The name of these cookies really doesn’t give you any idea what they are. I am the cry baby when it comes to these cookies. My family LOVES them, I can’t stress how much they LOVE them. Then there is me, who makes them. I can’t stand the smell of molasses, but I endure for my family. My grandfather even has me make a big batch so that he can freeze and ration them between when I make them next.
This is no joke. You should ask him.
I set to making these as close to Christmas as possible, so they are fresh and ready to go. Also so that I suffer through the least amount of molasses as possible. Sorry, co-workers there is not test batch of these for you.
I actually found this recipe a few years ago. Well… I should probably give credit to my mother. We were looking for a molasses cookie recipe to make for my grandfather who had been that we making him some for years. My mom set to scouring her old church cookbooks and came across a recipe that seemed to fit out needs just perfectly. Like all good church cookbooks, they list out the city and name of the person who submitted the recipe. Both our jaws dropped when we read “Stella Neiwind”. This could not be?! Oh it was, my great-grandmother, my grandfather’s mother had submitted this recipe 30 odd years earlier. She has since passed, 20+ years ago, which made it all the sweeter.
We had struck gold with this recipe. Nothing could compare to making my grandfather molasses cookies, which he always raved about having as a kid, but to make his MOTHER’S recipe! Done. You have me sold. I set out to make these cookies immediately.
That Christmas when I placed the cookies out on the counter, my grandfather was the first to snatch one. He was in heaven. Then my mom dropped the bomb…. “Dad you know who’s recipe that is? Stella Niewind’s”. He was in shock and even more overjoyed.
I love those moments. When you see someones eyes light up from something as simple as baking them cookies. Cookies with so much meaning.
I am currently off to bake batch #2 of these so that my grandfather can store them and ration them for a few months 🙂
- 1 cup shortening
- 1 cup sugar
- 1 cup molasses
- 1 egg, beaten
- ½ cup hot water
- 1 teaspoon lemon extract
- 1 teaspoon salt
- 2 teaspoons soda
- 5 cups sifted flour
- In large mixing bowl, cream together shortening, molasses and sugar with an elexctric mixer. Add eggs, lemon extract and hot water; continue mixing.
- Sift in flour, salt, and baking soda; continue mxing. The batter will be thicker.
- To roll out, start with a clean work space, and sift flour on to work space in a large circle (about the size of a 9" round baking pan). Next, scope 1/3 of cookie batter onto floured surface. Sift more flour lightly over top of dough.
- Roll dough out to desired thickness, normally 1/8"- 1/4". The cookie will puff slightly while baking.
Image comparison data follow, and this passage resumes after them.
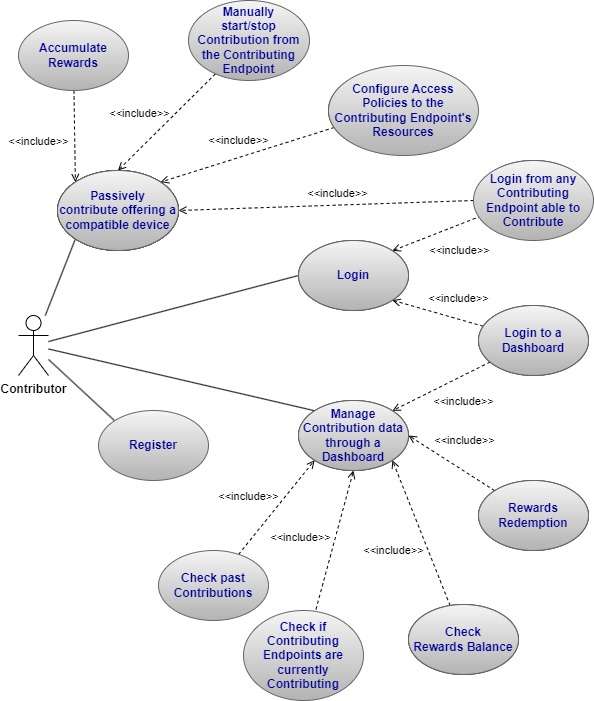
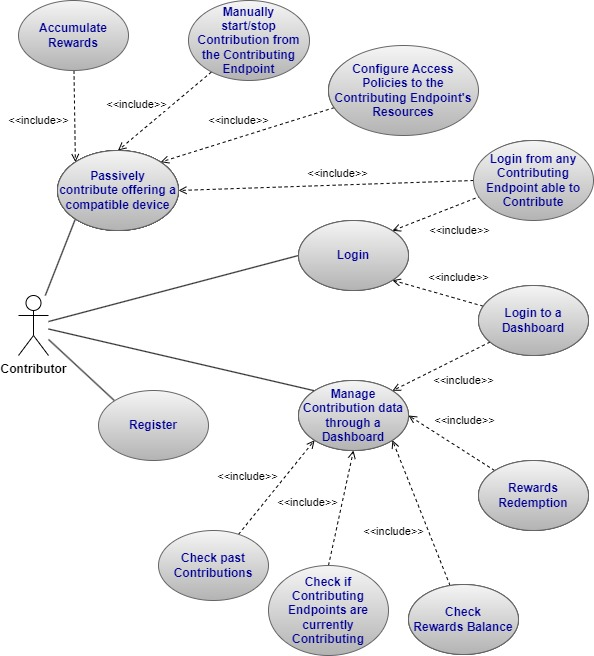
completed use cases section

diff --git a/document/chapters/chapter_5/sections/2_solution_analysis.tex b/document/chapters/chapter_5/sections/2_solution_analysis.tex
@@ -86,23 +86,30 @@ Before continuing, it is important to specify the nomenclatures and relative def
     \item \textbf{Access Policies}\label{access_policies}\\
     \textit{Contribution Endpoint}-specific Access policies defined by the \textit{Contributor}, specifying which \textit{Resources} are offered to the \textit{Grid} for \textit{Contribution}.
 \end{itemize}
+\vspace{20mm}
 
-\subsection{Use cases}
-TODO
+\subsection{Use Cases}
+This section presents the Use Cases diagrams, graphically explaining what features need to be available from the point of view of the two actors interacting with the Grid: the Contributor and the Customer.
 
-%\begin{figure}[!ht]
-    %\centering
-    %\includegraphics[width=\linewidth]{document/chapters/chapter_5/images/contributor_use_cases.jpg}
-    %\caption{Contributor's use cases diagram}
-    %\label{fig:use_cases_contributor}
-%\end{figure}
+An explanation of single use cases here is omitted since the previous section indirectly explained already the non-trivial ones; furthermore, in the next chapter, \textit{section TODO} will show how said use cases are realized using Grid entities collaborating among each other, making redundant a detailed explanation here.
 
-%\begin{figure}[!ht]
-    %\centering
-    %\includegraphics[width=\linewidth]{document/chapters/chapter_5/images/customer_use_cases.jpg}
-    %\caption{Customer's use cases diagram}
-    %\label{fig:use_cases_customer}
-%\end{figure}
+\begin{itemize}
+\item \textbf{Contributor}
+\begin{figure}[!ht]
+    \centering
+    \includegraphics[scale=0.65]{document/chapters/chapter_5/images/contributor_use_cases.jpg}
+    \caption{Use Cases diagram - Contributor}
+    \label{fig:use_cases_contributor}
+\end{figure}
+
+\item \textbf{Customer}
+\begin{figure}[!ht]
+    \centering
+    \includegraphics[scale=0.67]{document/chapters/chapter_5/images/customer_use_cases.jpg}
+    \caption{Use cases diagram - Customer}
+    \label{fig:use_cases_customer}
+\end{figure}
+\end{itemize}
 
 \subsection{Requirements: MoSCoW Prioritization}
 Now that it is clear what the system needs to do from the perspective of the two major actors utilizing it (Contributor and Customer), it is possible to create a list of requirements that such system needs to satisfy. To do so, the MoSCoW method will be used.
- Cut out any shape cookie. Pick each cookie up and pass between each hand to brush off excess flour. Lightly blow away large amounts of flour. Place on baking sheets.
- Pull together scraps of dough and re-roll out, repeating steps 4-6. Once finished, start at step 3 again for remaining 2/3 of dough.
- Bake at 350 degrees for 8-10 minutes, or until edges are firm.
- Remove from pans imediately and cool on tin foil.
- Store in air tight container. Frost with powdered sugar or white frosting, if desired.
**These cookies freeze very well unfrosted stored in an air tight contianer.
Recipe from the collection of Great Grandma Stella Neiwind